YOUR ASSIGNMENT
The output should be identical to the entries that follow.

EXERCISE MATERIAL
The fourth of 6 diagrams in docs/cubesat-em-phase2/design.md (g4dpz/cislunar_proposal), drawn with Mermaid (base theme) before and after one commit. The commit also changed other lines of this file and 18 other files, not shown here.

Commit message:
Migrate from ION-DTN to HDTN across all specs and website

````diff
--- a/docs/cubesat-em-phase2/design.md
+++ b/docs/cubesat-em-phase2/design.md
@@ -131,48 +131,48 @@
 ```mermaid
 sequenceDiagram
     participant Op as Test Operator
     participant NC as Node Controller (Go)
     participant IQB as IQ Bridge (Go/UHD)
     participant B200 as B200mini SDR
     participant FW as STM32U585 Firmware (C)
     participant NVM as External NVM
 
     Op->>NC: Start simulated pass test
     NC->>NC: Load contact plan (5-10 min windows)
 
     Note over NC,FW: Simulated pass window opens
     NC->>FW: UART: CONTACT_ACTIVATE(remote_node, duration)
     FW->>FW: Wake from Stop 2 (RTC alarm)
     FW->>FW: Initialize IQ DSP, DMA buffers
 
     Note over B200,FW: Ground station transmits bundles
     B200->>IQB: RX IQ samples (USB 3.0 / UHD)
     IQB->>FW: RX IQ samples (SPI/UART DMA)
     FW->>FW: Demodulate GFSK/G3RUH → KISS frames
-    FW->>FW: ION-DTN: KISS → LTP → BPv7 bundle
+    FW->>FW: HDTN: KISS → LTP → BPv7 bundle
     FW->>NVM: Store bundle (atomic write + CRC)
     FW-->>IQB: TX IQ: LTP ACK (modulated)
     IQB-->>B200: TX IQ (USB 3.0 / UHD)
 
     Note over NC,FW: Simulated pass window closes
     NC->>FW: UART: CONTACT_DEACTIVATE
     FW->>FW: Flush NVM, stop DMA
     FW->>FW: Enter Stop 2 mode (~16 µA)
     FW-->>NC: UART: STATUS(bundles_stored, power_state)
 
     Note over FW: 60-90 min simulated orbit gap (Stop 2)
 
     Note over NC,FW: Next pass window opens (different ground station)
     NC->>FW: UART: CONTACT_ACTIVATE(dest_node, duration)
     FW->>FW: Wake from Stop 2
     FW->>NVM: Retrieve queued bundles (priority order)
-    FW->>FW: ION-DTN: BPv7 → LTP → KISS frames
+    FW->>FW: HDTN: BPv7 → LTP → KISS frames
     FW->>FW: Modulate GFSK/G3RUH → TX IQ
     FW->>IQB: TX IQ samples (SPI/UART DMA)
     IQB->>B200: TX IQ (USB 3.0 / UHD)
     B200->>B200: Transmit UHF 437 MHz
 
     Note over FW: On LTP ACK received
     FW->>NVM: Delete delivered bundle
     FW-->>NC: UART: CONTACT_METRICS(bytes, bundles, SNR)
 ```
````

EXERCISE ANSWER
The fourth of 6 diagrams in docs/cubesat-em-phase2/design.md (g4dpz/cislunar_proposal), drawn with Mermaid (base theme) before and after one commit. The commit also changed other lines of this file and 18 other files, not shown here.

Commit message:
Migrate from ION-DTN to HDTN across all specs and website

````diff
--- a/docs/cubesat-em-phase2/design.md
+++ b/docs/cubesat-em-phase2/design.md
@@ -131,48 +131,48 @@
 ```mermaid
 sequenceDiagram
     participant Op as Test Operator
     participant NC as Node Controller (Go)
     participant IQB as IQ Bridge (Go/UHD)
     participant B200 as B200mini SDR
     participant FW as STM32U585 Firmware (C)
     participant NVM as External NVM
 
     Op->>NC: Start simulated pass test
     NC->>NC: Load contact plan (5-10 min windows)
 
     Note over NC,FW: Simulated pass window opens
     NC->>FW: UART: CONTACT_ACTIVATE(remote_node, duration)
     FW->>FW: Wake from Stop 2 (RTC alarm)
     FW->>FW: Initialize IQ DSP, DMA buffers
 
     Note over B200,FW: Ground station transmits bundles
     B200->>IQB: RX IQ samples (USB 3.0 / UHD)
     IQB->>FW: RX IQ samples (SPI/UART DMA)
     FW->>FW: Demodulate GFSK/G3RUH → KISS frames
-    FW->>FW: ION-DTN: KISS → LTP → BPv7 bundle
+    FW->>FW: HDTN: KISS → LTP → BPv7 bundle
     FW->>NVM: Store bundle (atomic write + CRC)
     FW-->>IQB: TX IQ: LTP ACK (modulated)
     IQB-->>B200: TX IQ (USB 3.0 / UHD)
 
     Note over NC,FW: Simulated pass window closes
     NC->>FW: UART: CONTACT_DEACTIVATE
     FW->>FW: Flush NVM, stop DMA
     FW->>FW: Enter Stop 2 mode (~16 µA)
     FW-->>NC: UART: STATUS(bundles_stored, power_state)
 
     Note over FW: 60-90 min simulated orbit gap (Stop 2)
 
     Note over NC,FW: Next pass window opens (different ground station)
     NC->>FW: UART: CONTACT_ACTIVATE(dest_node, duration)
     FW->>FW: Wake from Stop 2
     FW->>NVM: Retrieve queued bundles (priority order)
-    FW->>FW: ION-DTN: BPv7 → LTP → KISS frames
+    FW->>FW: HDTN: BPv7 → LTP → KISS frames
     FW->>FW: Modulate GFSK/G3RUH → TX IQ
     FW->>IQB: TX IQ samples (SPI/UART DMA)
     IQB->>B200: TX IQ (USB 3.0 / UHD)
     B200->>B200: Transmit UHF 437 MHz
 
     Note over FW: On LTP ACK received
     FW->>NVM: Delete delivered bundle
     FW-->>NC: UART: CONTACT_METRICS(bytes, bundles, SNR)
 ```
````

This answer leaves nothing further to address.